Tallink estimates that three of its biggest projects 's the Riga and Germany routes and the launch of the brand new ferry Galaxy 's will add an additional increase to its consolidated sales by approximately 50 percent annually from the current base along with better profitability margins, according to Pant.
Analysts, meanwhile, have mixed emotions about the news.
"Tallink's revenues declined in the second quarter by 1.6 percent to 50.7 million euros, at the same time operating expenses increased significantly," Hansapank analyst Sander Danil told the Baltic News Service. "We believe that the increase in the price of fuel has a big role in it. Sales related expenses grew 5.2 percent, as a result of which gross profit declined to 6.6 million euros."
Danil said that, even though the company managed to significantly cut marketing costs in the second quarter, operating profit fell 63 percent to 1.1 million euros. "It looks like the managers are not satisfied with the sales results, because staff changes within the sales and marketing department have taken place lately," he said.
Arko Kurtmann of Suprema was satisfied with the results, since the second quarter is always toughest for the shipper. "The second quarter is the weakest for Tallink in the whole year and what matters is the second half-year, when the effect of the Riga-Stockholm route, the new Superfast ferries and the arrival of the Galaxy to the Finland-Estonia route will be there too," he said.
The ferry Superfast VII, one of Tallink's new acquisitions, started from the Finnish port of Hanko on April 12 and arrived in Rostock the following day after a stopover in the Estonian port of Paldiski.
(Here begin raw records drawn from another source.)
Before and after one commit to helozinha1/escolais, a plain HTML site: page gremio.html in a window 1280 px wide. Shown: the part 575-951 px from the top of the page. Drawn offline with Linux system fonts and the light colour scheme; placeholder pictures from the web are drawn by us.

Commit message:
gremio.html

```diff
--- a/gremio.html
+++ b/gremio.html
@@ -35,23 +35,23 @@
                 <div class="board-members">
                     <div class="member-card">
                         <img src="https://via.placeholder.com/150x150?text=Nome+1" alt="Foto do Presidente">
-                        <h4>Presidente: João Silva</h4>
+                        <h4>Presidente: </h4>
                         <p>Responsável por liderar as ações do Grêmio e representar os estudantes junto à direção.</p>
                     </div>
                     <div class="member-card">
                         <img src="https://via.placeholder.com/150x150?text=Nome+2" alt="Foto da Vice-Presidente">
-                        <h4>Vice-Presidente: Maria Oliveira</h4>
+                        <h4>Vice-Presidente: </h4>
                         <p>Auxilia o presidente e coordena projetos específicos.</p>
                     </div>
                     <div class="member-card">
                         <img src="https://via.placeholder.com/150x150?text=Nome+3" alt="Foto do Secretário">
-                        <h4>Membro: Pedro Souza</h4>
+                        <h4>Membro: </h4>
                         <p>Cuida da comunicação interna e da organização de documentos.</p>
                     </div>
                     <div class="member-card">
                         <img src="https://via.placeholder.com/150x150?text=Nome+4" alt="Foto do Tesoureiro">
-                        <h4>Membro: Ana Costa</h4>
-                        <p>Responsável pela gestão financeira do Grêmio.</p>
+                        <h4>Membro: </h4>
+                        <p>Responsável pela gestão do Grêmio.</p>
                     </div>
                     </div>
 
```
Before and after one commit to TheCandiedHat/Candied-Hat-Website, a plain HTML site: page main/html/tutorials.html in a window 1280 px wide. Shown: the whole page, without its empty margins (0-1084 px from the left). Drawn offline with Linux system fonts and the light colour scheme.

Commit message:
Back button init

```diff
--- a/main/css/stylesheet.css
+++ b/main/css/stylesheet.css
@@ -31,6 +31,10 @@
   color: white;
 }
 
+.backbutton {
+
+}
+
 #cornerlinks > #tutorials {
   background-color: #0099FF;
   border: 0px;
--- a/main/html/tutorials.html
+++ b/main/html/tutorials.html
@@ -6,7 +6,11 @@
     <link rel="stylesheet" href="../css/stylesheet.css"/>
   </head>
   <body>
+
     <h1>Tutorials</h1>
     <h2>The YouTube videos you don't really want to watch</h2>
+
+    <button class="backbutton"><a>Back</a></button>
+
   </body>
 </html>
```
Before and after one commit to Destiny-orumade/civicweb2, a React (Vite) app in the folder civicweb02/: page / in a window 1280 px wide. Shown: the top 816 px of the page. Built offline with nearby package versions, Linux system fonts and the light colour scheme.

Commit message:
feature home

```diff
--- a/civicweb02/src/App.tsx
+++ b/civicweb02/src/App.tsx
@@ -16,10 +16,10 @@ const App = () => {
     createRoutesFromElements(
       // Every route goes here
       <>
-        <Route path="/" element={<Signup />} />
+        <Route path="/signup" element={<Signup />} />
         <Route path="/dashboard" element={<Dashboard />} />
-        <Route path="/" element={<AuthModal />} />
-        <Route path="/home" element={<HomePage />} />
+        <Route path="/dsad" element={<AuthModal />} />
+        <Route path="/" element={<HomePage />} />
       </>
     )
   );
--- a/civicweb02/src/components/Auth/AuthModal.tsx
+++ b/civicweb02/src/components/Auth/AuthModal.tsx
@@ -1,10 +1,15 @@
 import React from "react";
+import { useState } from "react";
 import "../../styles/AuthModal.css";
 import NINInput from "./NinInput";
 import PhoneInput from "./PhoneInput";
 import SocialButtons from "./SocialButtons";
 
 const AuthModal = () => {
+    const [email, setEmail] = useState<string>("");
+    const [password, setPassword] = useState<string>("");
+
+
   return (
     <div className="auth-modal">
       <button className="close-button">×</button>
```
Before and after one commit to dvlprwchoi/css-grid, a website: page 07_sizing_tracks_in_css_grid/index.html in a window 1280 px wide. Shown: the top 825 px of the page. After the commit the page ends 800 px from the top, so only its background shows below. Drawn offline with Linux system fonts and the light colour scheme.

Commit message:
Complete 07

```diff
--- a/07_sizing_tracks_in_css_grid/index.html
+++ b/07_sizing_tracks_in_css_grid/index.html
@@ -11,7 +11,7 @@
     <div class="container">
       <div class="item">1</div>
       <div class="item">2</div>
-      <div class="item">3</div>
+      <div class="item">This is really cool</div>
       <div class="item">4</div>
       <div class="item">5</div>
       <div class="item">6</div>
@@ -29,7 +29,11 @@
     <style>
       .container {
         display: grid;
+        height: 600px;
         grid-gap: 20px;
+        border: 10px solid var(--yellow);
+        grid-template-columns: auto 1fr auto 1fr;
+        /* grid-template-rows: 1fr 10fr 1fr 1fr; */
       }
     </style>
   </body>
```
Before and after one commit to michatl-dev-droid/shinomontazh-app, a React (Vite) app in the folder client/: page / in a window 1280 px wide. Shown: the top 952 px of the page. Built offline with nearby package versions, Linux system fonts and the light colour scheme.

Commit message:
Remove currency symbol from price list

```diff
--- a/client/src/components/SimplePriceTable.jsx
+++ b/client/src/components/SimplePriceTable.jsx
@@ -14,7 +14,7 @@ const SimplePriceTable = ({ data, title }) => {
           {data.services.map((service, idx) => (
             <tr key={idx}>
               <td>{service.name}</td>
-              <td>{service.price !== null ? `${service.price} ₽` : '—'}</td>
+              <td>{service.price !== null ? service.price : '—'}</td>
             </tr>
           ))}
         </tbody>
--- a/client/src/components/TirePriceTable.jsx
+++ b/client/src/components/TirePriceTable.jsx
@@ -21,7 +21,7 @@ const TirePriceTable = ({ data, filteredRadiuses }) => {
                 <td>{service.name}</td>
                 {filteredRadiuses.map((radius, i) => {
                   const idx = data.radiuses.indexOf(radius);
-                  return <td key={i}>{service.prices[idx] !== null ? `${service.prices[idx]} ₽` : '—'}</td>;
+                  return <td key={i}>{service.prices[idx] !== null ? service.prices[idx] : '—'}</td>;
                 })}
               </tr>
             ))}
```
"Superfast VII is already in operation and Superfast VIII will embark on the same route. Superfast IX is in the Port of Tallinn right now, but it, too, will start operating in the coming few days," spokesman Peter Roose said.
Before acquiring the ferries from the Greek Attica group, they sailed between Hanko and Rostock with Finnish crews without stopping in Paldiski. About 340 people are working on the ships in three shifts, all of them Estonian citizens, Roose said.
Tallink borrowed 280 million euros to finance the acquisitions. The three ships together cost 310 million euros.